WHAT IS NEEDED
From the data that follows, copy every line holding the string "exemplo".

DATA RECORDS
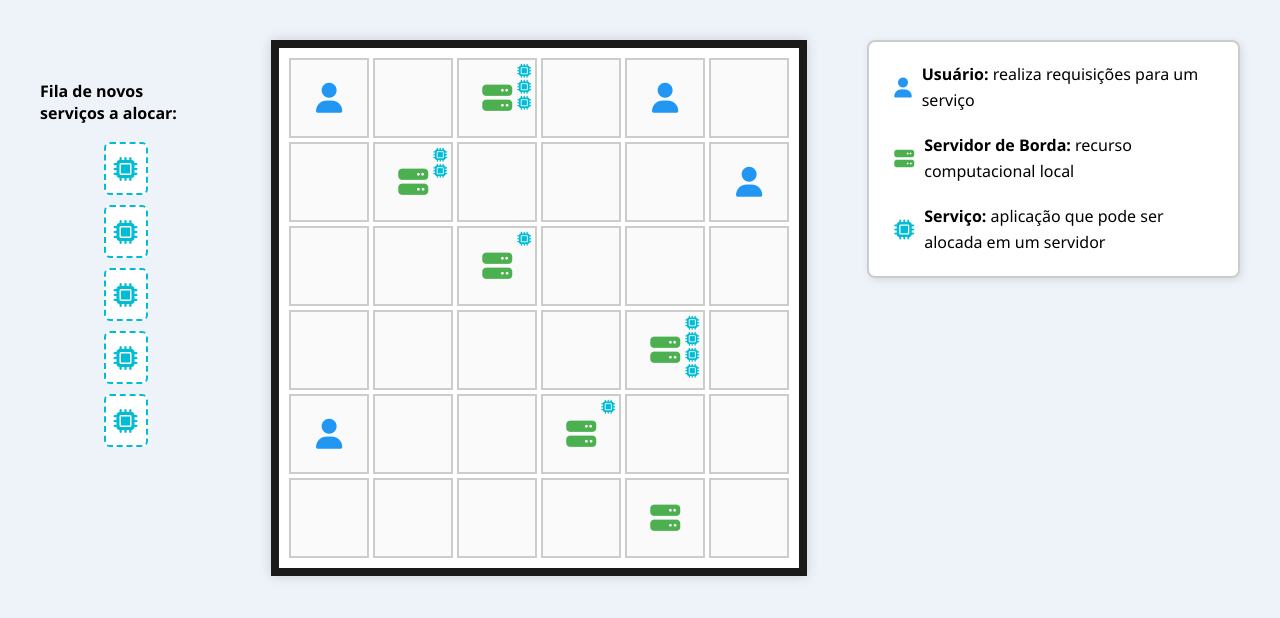
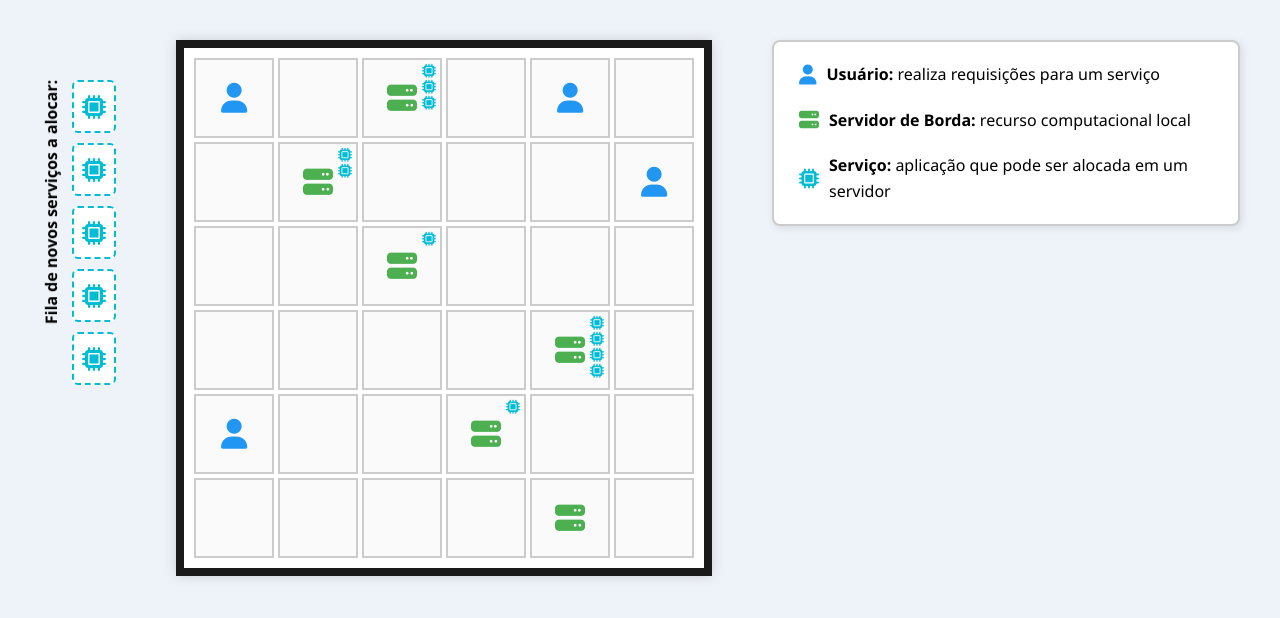
Before and after one commit to ArielMAJ/esp-viz, a plain HTML site: page exemplo/index.html in a window 1280 px wide. Drawn offline with Linux system fonts and the light colour scheme.

Commit message:
style: enhance queue layout with vertical title and improved icon arrangement

```diff
--- a/exemplo/index.html
+++ b/exemplo/index.html
@@ -113,6 +113,8 @@
       .queue-title {
         font-weight: bold;
         margin-bottom: 8px;
+        writing-mode: vertical-rl;
+        transform: rotate(180deg);
       }
 
       .queue-icon {
@@ -123,6 +125,12 @@
         padding: 8px;
         border-radius: 6px;
       }
+
+      .queue-icons {
+        display: flex;
+        flex-direction: column;
+        gap: 10px;
+      }
     </style>
   </head>
   <body>
@@ -130,14 +138,15 @@
       <i class="fas fa-cogs fa-spin"></i>
       <i class="fas fa-gear fa-spin"></i>
     </div>
-
-    <div class="queue">
+    <div class="queue" style="flex-direction: row; align-items: flex-start">
       <div class="queue-title">Fila de novos serviços a alocar:</div>
-      <div class="queue-icon"><i class="fas fa-microchip"></i></div>
-      <div class="queue-icon"><i class="fas fa-microchip"></i></div>
-      <div class="queue-icon"><i class="fas fa-microchip"></i></div>
-      <div class="queue-icon"><i class="fas fa-microchip"></i></div>
-      <div class="queue-icon"><i class="fas fa-microchip"></i></div>
+      <div class="queue-icons">
+        <div class="queue-icon"><i class="fas fa-microchip"></i></div>
+        <div class="queue-icon"><i class="fas fa-microchip"></i></div>
+        <div class="queue-icon"><i class="fas fa-microchip"></i></div>
+        <div class="queue-icon"><i class="fas fa-microchip"></i></div>
+        <div class="queue-icon"><i class="fas fa-microchip"></i></div>
+      </div>
     </div>
 
     <div class="container">
```
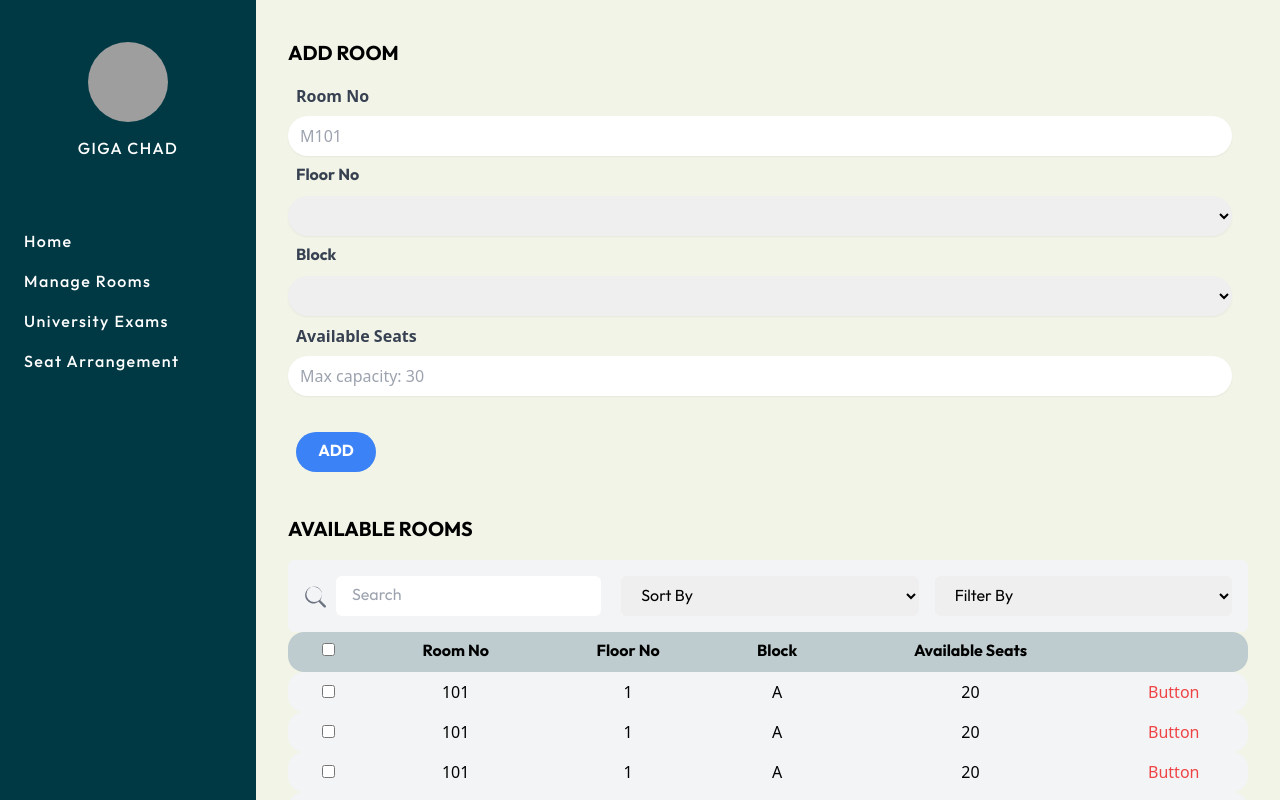
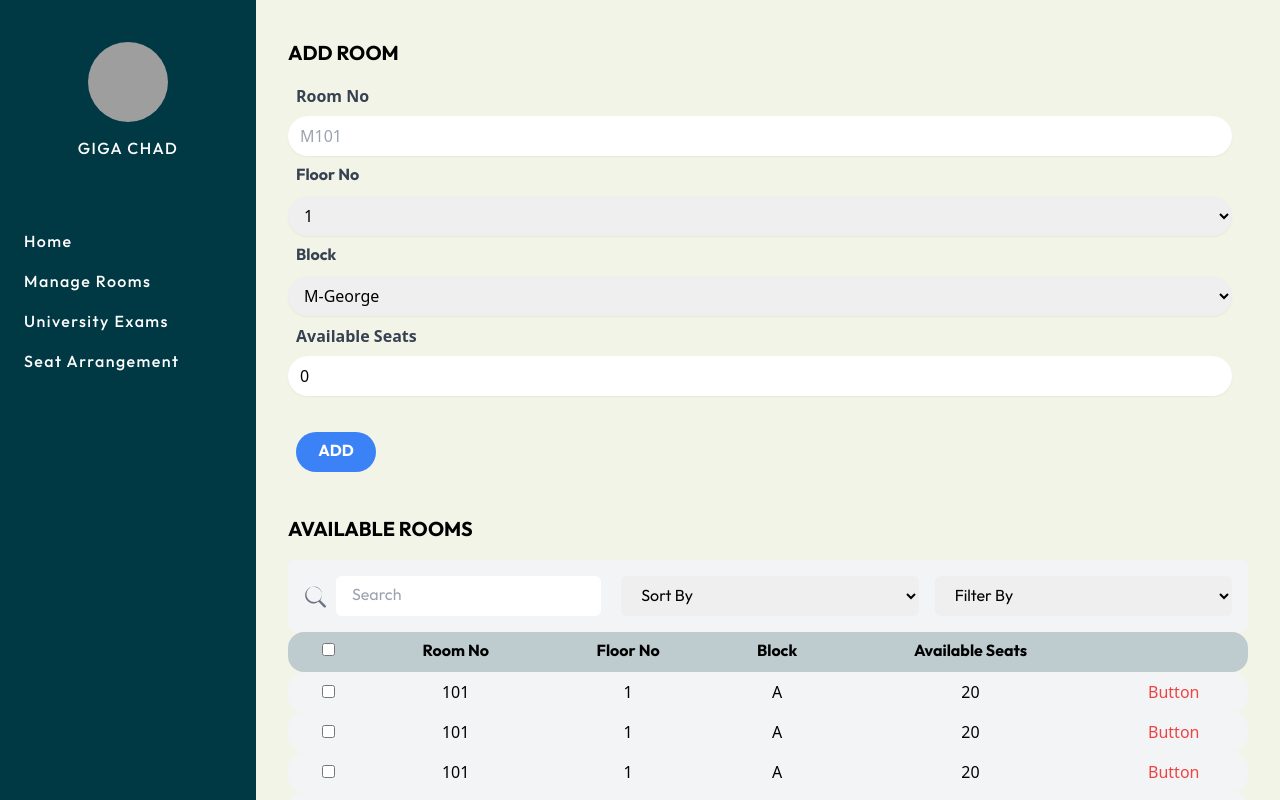
Before and after one commit to Sudhi27Krishna/Exam-Seat-Arrangement-System, a React (Create React App) app: page /manage-room in a window 1280 px wide. Shown: the top 800 px of the page. Built offline with nearby package versions, Linux system fonts and the light colour scheme; grey boxes are pictures that could not be loaded.

Commit message:
Added hooks for add rooms form

```diff
--- a/public/index.html
+++ b/public/index.html
@@ -11,7 +11,7 @@
     <title>Exam Seat Arrangement</title>
   </head>
   <body>
-    <noscript>You need to enable JavaScript to run this app.</noscript>
+
     <div id="root"></div>
     <!--
       This HTML file is a template.
@@ -23,5 +23,6 @@
       To begin the development, run `npm start` or `yarn start`.
       To create a production bundle, use `npm run build` or `yarn build`.
     -->
+    <script src="../src/index.js" type="text/jsx"></script>
   </body>
 </html>
--- a/src/components/DropDownInput.jsx
+++ b/src/components/DropDownInput.jsx
@@ -1,16 +1,10 @@
-import React, { useState } from 'react';
 //input as drop down
-export default function DropDownInput({ input_id, title, initial, options }) {
-    const [selectedOption, setSelectedOption] = useState('');
-    const handleSelectOption = (event) => {
-        setSelectedOption(event.target.value);
-    }
+export default function DropDownInput({ input_id, title, value, setValue, options }) {
 
     return (
         <div className="flex flex-col mb-2 md:mr-4">
             <label className="text-gray-700 font-Outfit-Bold mb-2 pl-2" htmlFor={input_id}>{title}</label>
-            <select id={input_id} value={selectedOption} onChange={handleSelectOption} className="h-10 px-3 py-2 rounded-[20px] shadow-sm border-gray-300 min-w-[200px] focus:outline-none focus:ring-2 focus:ring-green-login">
-                <option value="">{initial}</option>
+            <select id={input_id} value={value} onChange={(e) => setValue(e.target.value)} className="h-10 px-3 py-2 rounded-[20px] shadow-sm border-gray-300 min-w-[200px] focus:outline-none focus:ring-2 focus:ring-green-login">
                 {options.map(option => (
                     <option key={option} value={option}>{option}</option>
                 ))}
--- a/src/components/Input.jsx
+++ b/src/components/Input.jsx
@@ -1,11 +1,10 @@
-import React from 'react';
-//input as textfield
-export default function Input({ input_id, title, type, placeholder }) {
+import React from "react";
+
+export default function Input({ input_id, title, value, setValue, type, placeholder }) {
     return (
         <div className="flex flex-col mb-2 md:mr-4">
             <label htmlFor={input_id} className="text-gray-700 font-bold mb-2 pl-2 font-OB"><span className="whitespace-nowrap">{title}</span></label>
-            <input id={input_id} type={type} className="h-10 px-3 py-2 rounded-[20px] shadow-sm border-gray-300 focus:outline-green-login"
-                placeholder={placeholder} required />
+            <input id={input_id} type={type} value={value} onChange={(e) => setValue(e.target.value)} className="h-10 px-3 py-2 rounded-[20px] shadow-sm border-gray-300 focus:outline-green-login" placeholder={placeholder} required />
         </div>
     );
 }
--- a/src/components/ManageRoom.jsx
+++ b/src/components/ManageRoom.jsx
@@ -1,19 +1,37 @@
 import Input from './Input';
 import DropDownInput from './DropDownInput';
-import React from 'react'
+import React, {useState} from 'react'
 import row from '../row';
 import Row from './Row';
 
 export default function ManageRoom() {
+    const [rooms, setRooms] = useState([]);
+    const [roomNo, setRoomNo] = useState('');
+    const [floorNo, setFloorNo] = useState(1);
+    const [block, setBlock] = useState('M-George');
+    const [capacity, setCapacity] = useState(0);
+
+    const handleRooms = (e) => {
+        e.preventDefault();
+        const newRoom = {room_no: roomNo, floor_no: Number(floorNo), block: block, capacity: Number(capacity)};
+        const allRooms = [...rooms, newRoom];
+        setRooms(allRooms);
+        console.log(allRooms);
+        setRoomNo('');
+        setFloorNo(1);
+        setBlock('M-George');
+        setCapacity(0);
+    }
+
     return (
         <div className="bg-background flex flex-col flex-grow">
-            <div className="px-8 pt-4  mt-6">
+            <div className="px-8 pt-4 mt-6">
                 <h2 className="text-xl font-Outfit-Bold mb-4">ADD ROOM</h2>
-                <form className="flex flex-col st:flex-row justify-between">
-                    <Input input_id="room-no" title="Room No" type="text" placeholder="M101" required />
-                    <DropDownInput id="branch" title="Floor No" default="1" options={['1', '2', '3', '4', '5']} required />
-                    <DropDownInput id="slot" title="Block" default="Ramanujan" options={['M-George', 'Ramanujan']} required />
-                    <Input input_id="total-seats" title="Available Seats" type="text" placeholder="Max capacity: 30" required />
+                <form className="flex flex-col st:flex-row justify-between" onSubmit={handleRooms}>
+                    <Input input_id="room-no" title="Room No" value={roomNo} setValue={setRoomNo} type="text" placeholder="M101" required />
+                    <DropDownInput id="branch" title="Floor No" value={floorNo} setValue={setFloorNo} options={['1', '2', '3', '4', '5']} required />
+                    <DropDownInput id="slot" title="Block" value={block} setValue={setBlock} options={['M-George', 'Ramanujan']} required />
+                    <Input input_id="total-seats" title="Available Seats" value={capacity} setValue={setCapacity} type="text" placeholder="Max capacity: 30" required />
                     <button className="bg-blue-500 hover:bg-blue-400 text-white font-Outfit-Bold py-1 px-2 my-7 mx-2 h-10 w-[5rem] rounded-[20px]" type="submit">ADD</button>
                 </form>
             </div>
```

EXERCISE SOLUTION
Before and after one commit to ArielMAJ/esp-viz, a plain HTML site: page exemplo/index.html in a window 1280 px wide. Drawn offline with Linux system fonts and the light colour scheme.
--- a/exemplo/index.html
+++ b/exemplo/index.html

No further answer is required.